It’s your birthday. What better way to celebrate than to go out on the town and drink until you wobble in your boots? (Shout out to the NMSU Aggies) In the bar, you see a drink billowing smoke, think it’s cool, and order two. The waiter drops your shots on the table, pours in liquid nitrogen at a temperature of −196°C (−320°F), and you quickly down them to the boisterous cheers of your friends. The contents settle in your warm gut with freezing intensity, the liquid nitrogen rapidly expands to N2 gas at 700 times its volume (1) … and blows out your stomach and gallbladder. Yes, this really happened. Sadly, more than once (2, 3).

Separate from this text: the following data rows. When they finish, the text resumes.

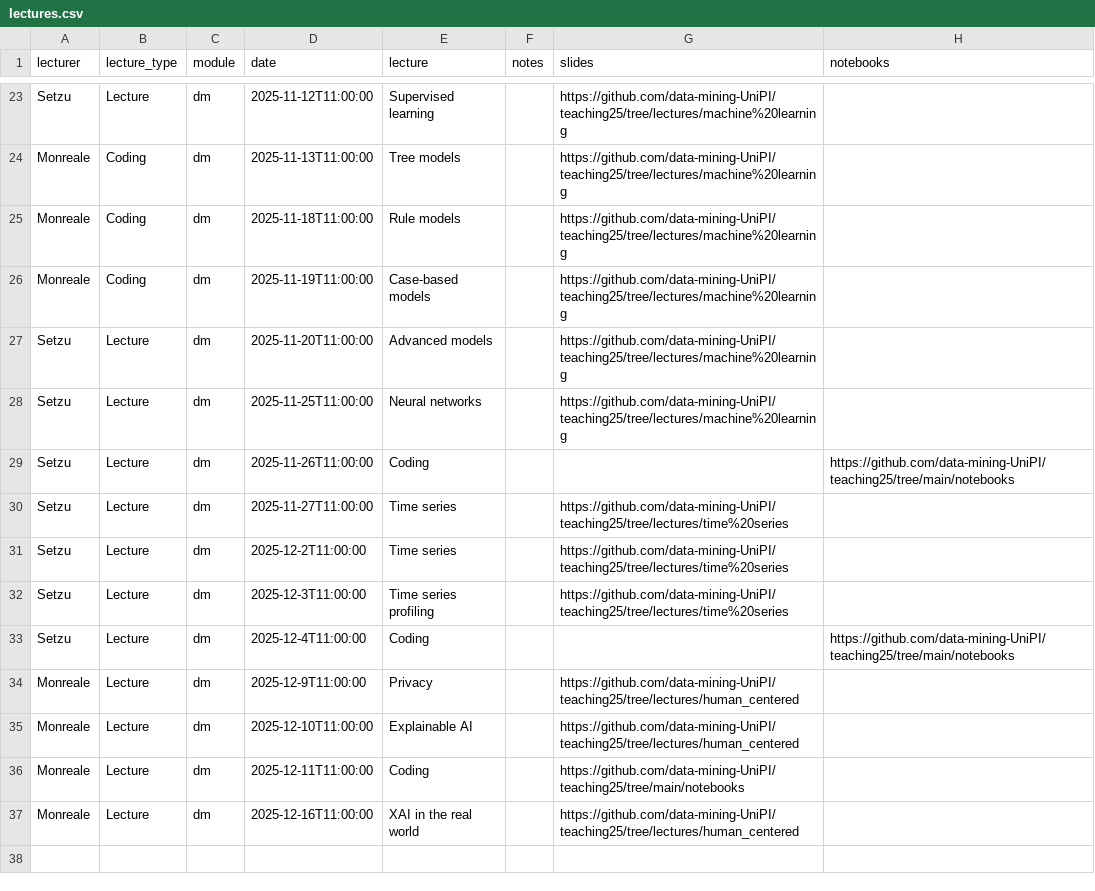
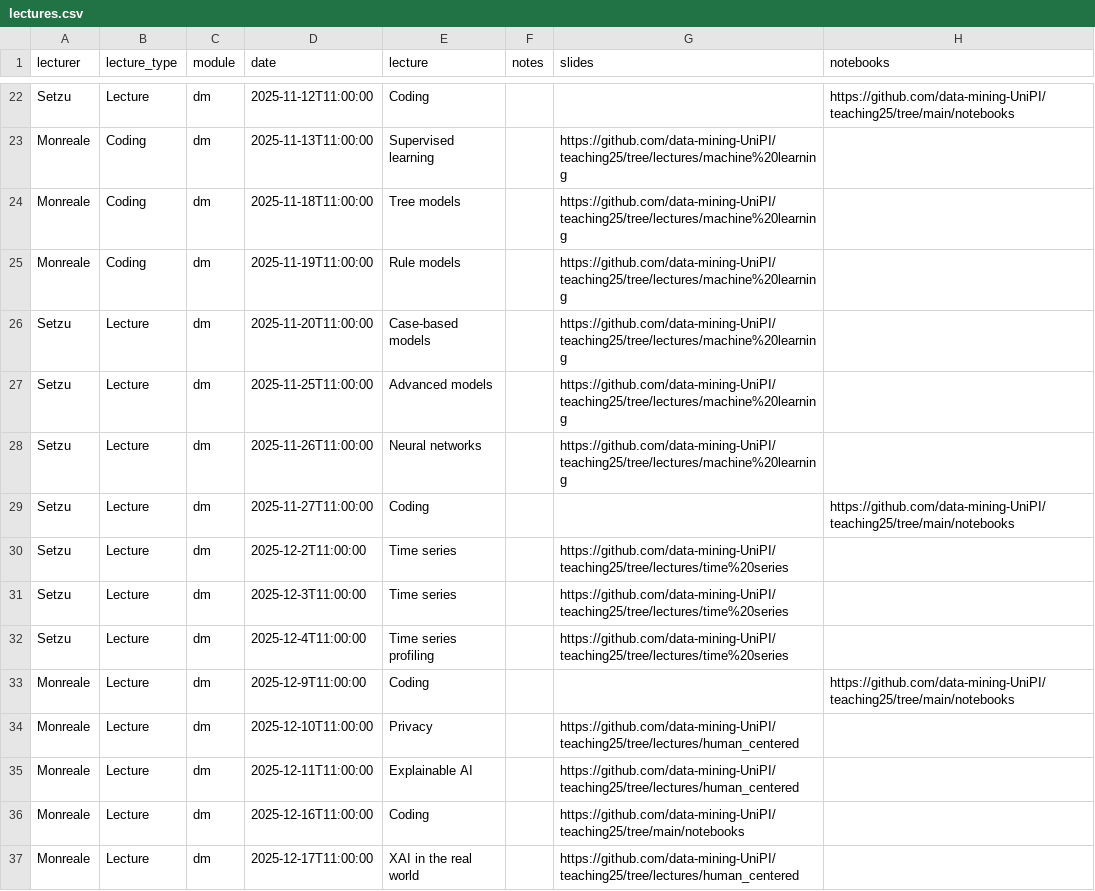
Before and after one commit to data-mining-UniPI/web, a CSV file: _lectures/lectures.csv, drawn as a sheet; only a part is shown, gaps mark what is left out; the diff covers the shown part only.

Commit message:
removed lectures from schedule

```diff
--- a/_lectures/lectures.csv
+++ b/_lectures/lectures.csv
@@ -23,15 +22,16 @@ lecturer,lecture_type,module,date,lecture,notes,slides,notebooks
-"Setzu","Lecture",dm,"2025-11-12T11:00:00","Supervised learning","","https://github.com/data-mining-UniPI/teaching25/tree/lectures/machine%20learning",
-"Monreale","Coding",dm,"2025-11-13T11:00:00","Tree models","","https://github.com/data-mining-UniPI/teaching25/tree/lectures/machine%20learning",
-"Monreale","Coding",dm,"2025-11-18T11:00:00","Rule models","","https://github.com/data-mining-UniPI/teaching25/tree/lectures/machine%20learning",
-"Monreale","Coding",dm,"2025-11-19T11:00:00","Case-based models","","https://github.com/data-mining-UniPI/teaching25/tree/lectures/machine%20learning",
-"Setzu","Lecture",dm,"2025-11-20T11:00:00","Advanced models","","https://github.com/data-mining-UniPI/teaching25/tree/lectures/machine%20learning",
-"Setzu","Lecture",dm,"2025-11-25T11:00:00","Neural networks","","https://github.com/data-mining-UniPI/teaching25/tree/lectures/machine%20learning",
-"Setzu","Lecture",dm,"2025-11-26T11:00:00","Coding","",,"https://github.com/data-mining-UniPI/teaching25/tree/main/notebooks"
-"Setzu","Lecture",dm,"2025-11-27T11:00:00","Time series","","https://github.com/data-mining-UniPI/teaching25/tree/lectures/time%20series",
+"Setzu","Lecture",dm,"2025-11-12T11:00:00","Coding",,,"https://github.com/data-mining-UniPI/teaching25/tree/main/notebooks"
+"Monreale","Coding",dm,"2025-11-13T11:00:00","Supervised learning","","https://github.com/data-mining-UniPI/teaching25/tree/lectures/machine%20learning",
+"Monreale","Coding",dm,"2025-11-18T11:00:00","Tree models","","https://github.com/data-mining-UniPI/teaching25/tree/lectures/machine%20learning",
+"Monreale","Coding",dm,"2025-11-19T11:00:00","Rule models","","https://github.com/data-mining-UniPI/teaching25/tree/lectures/machine%20learning",
+"Setzu","Lecture",dm,"2025-11-20T11:00:00","Case-based models","","https://github.com/data-mining-UniPI/teaching25/tree/lectures/machine%20learning",
+"Setzu","Lecture",dm,"2025-11-25T11:00:00","Advanced models","","https://github.com/data-mining-UniPI/teaching25/tree/lectures/machine%20learning",
+"Setzu","Lecture",dm,"2025-11-26T11:00:00","Neural networks","","https://github.com/data-mining-UniPI/teaching25/tree/lectures/machine%20learning",
+"Setzu","Lecture",dm,"2025-11-27T11:00:00","Coding","",,"https://github.com/data-mining-UniPI/teaching25/tree/main/notebooks"
 "Setzu","Lecture",dm,"2025-12-2T11:00:00","Time series","","https://github.com/data-mining-UniPI/teaching25/tree/lectures/time%20series",
-"Setzu","Lecture",dm,"2025-12-3T11:00:00","Time series profiling","","https://github.com/data-mining-UniPI/teaching25/tree/lectures/time%20series",
-"Setzu","Lecture",dm,"2025-12-4T11:00:00","Coding","",,"https://github.com/data-mining-UniPI/teaching25/tree/main/notebooks"
-"Monreale","Lecture",dm,"2025-12-9T11:00:00","Privacy","","https://github.com/data-mining-UniPI/teaching25/tree/lectures/human_centered",
-"Monreale","Lecture",dm,"2025-12-10T11:00:00","Explainable AI","","https://github.com/data-mining-UniPI/teaching25/tree/lectures/human_centered",
-"Monreale","Lecture",dm,"2025-12-11T11:00:00","Coding","","https://github.com/data-mining-UniPI/teaching25/tree/main/notebooks",
-"Monreale","Lecture",dm,"2025-12-16T11:00:00","XAI in the real world","","https://github.com/data-mining-UniPI/teaching25/tree/lectures/human_centered",
+"Setzu","Lecture",dm,"2025-12-3T11:00:00","Time series","","https://github.com/data-mining-UniPI/teaching25/tree/lectures/time%20series",
+"Setzu","Lecture",dm,"2025-12-4T11:00:00","Time series profiling","","https://github.com/data-mining-UniPI/teaching25/tree/lectures/time%20series",
+"Monreale","Lecture",dm,"2025-12-9T11:00:00","Coding","",,"https://github.com/data-mining-UniPI/teaching25/tree/main/notebooks"
+"Monreale","Lecture",dm,"2025-12-10T11:00:00","Privacy","","https://github.com/data-mining-UniPI/teaching25/tree/lectures/human_centered",
+"Monreale","Lecture",dm,"2025-12-11T11:00:00","Explainable AI","","https://github.com/data-mining-UniPI/teaching25/tree/lectures/human_centered",
+"Monreale","Lecture",dm,"2025-12-16T11:00:00","Coding","","https://github.com/data-mining-UniPI/teaching25/tree/main/notebooks",
+"Monreale","Lecture",dm,"2025-12-17T11:00:00","XAI in the real world","","https://github.com/data-mining-UniPI/teaching25/tree/lectures/human_centered",
```
Also changed, not shown: 1 added row, 2 removed rows and 28 edited cells elsewhere in this file, 51 other files.
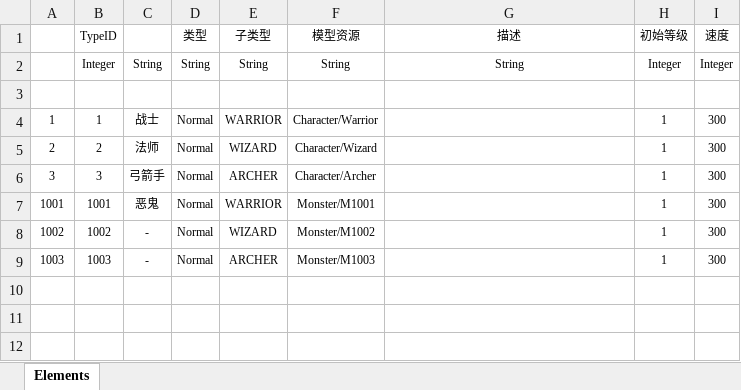
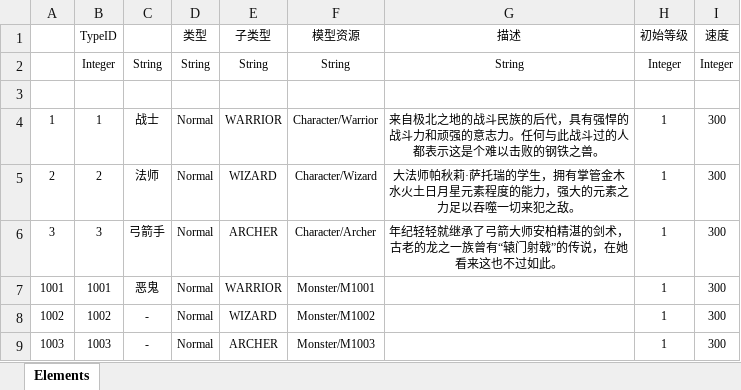
Before and after one commit to PXbask/PXMMORPG, an Excel workbook: Src/Data/Tables/CharacterDefine.xlsx, sheet Elements, drawn as a sheet; values as stored, in another font and other column widths than the file's, no borders; table styles not drawn; the diff names each change by its address in the sheet, - before the commit and + after, or states it on an @@ line.

```diff
--- a/Src/Data/Tables/CharacterDefine.xlsx (sheet Elements)
+++ b/Src/Data/Tables/CharacterDefine.xlsx (sheet Elements)
-G4 (描述): (empty)
+G4 (描述): 来自极北之地的战斗民族的后代，具有强悍的战斗力和顽强的意志力。任何与此战斗过的人都表示这是个难以击败的钢铁之兽。
-G5 (描述): (empty)
+G5 (描述): 大法师帕秋莉·萨托瑞的学生，拥有掌管金木水火土日月星元素程度的能力，强大的元素之力足以吞噬一切来犯之敌。
-G6 (描述): (empty)
+G6 (描述): 年纪轻轻就继承了弓箭大师安柏精湛的剑术，古老的龙之一族曾有“辕门射戟”的传说，在她看来这也不过如此。
```
Also changed, not shown: 44 other files.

Nitrogen (N) makes the top 5 list of the most abundant periodic table elements found in living creatures and is element number seven on the periodic table. It’s actually inert and harmless under normal circumstances, except if you’re in the proximity of Friday-the-13th-Hockey-Mask-Jason and also somehow have a sink full of liquid nitrogen nearby (4—Content warning! DO NOT click on this link unless you are a fan of campy gory horror movies. Also, that top the ‘scientist’ is wearing would get her kicked out of lab).
N2 gas literally bathes us inside and out because air is 78% N2 (5). Wait. Isn’t the air we breathe oxygen? Around 21% of it is, just like your middle school science teacher told you. And though we breathe N2 in, we don’t need it and exhale it out unchanged. But N can be chemically modified with both positive and deadly consequences.
Positive consequences: The chemist Fritz Haber (6) figured out that converting N to a more reactive form, NH3, (ammonia) allowed for increased plant growth when added to soil. NH3 works so well, his discovery helped feed the world. And since plants absorb CO2, use of N fertilizers can help mitigate the effects of global warming or whatever it’s called now. But Haber also invented deadly chlorine gas just in time for World War I, so I’m gonna call his contributions to human history a push.
Deadly consequences: A variant of nitrogen fertilizer, ammonium nitrate (NH4NO3) is an inexpensive resource and an explosive one. In 1995, the federal building in Oklahoma City was blown up using a blasting cap, nitrate fertilizer, and fuel oil (7). It killed 168 souls, including 19 children. And the 2020 Beirut blast that leveled the harbor was due to improperly stored NH4NO3 and is considered one of the most powerful artificial non-nuclear explosions in history (8).
So, raise a glass with me for the Periodic Table element nitrogen (9). Just make sure you wait until the smoke clears before you drink.
As always, these are my own opinions based on my biases, knowledge, and understanding, and the websites I’ve linked are in no way an endorsement.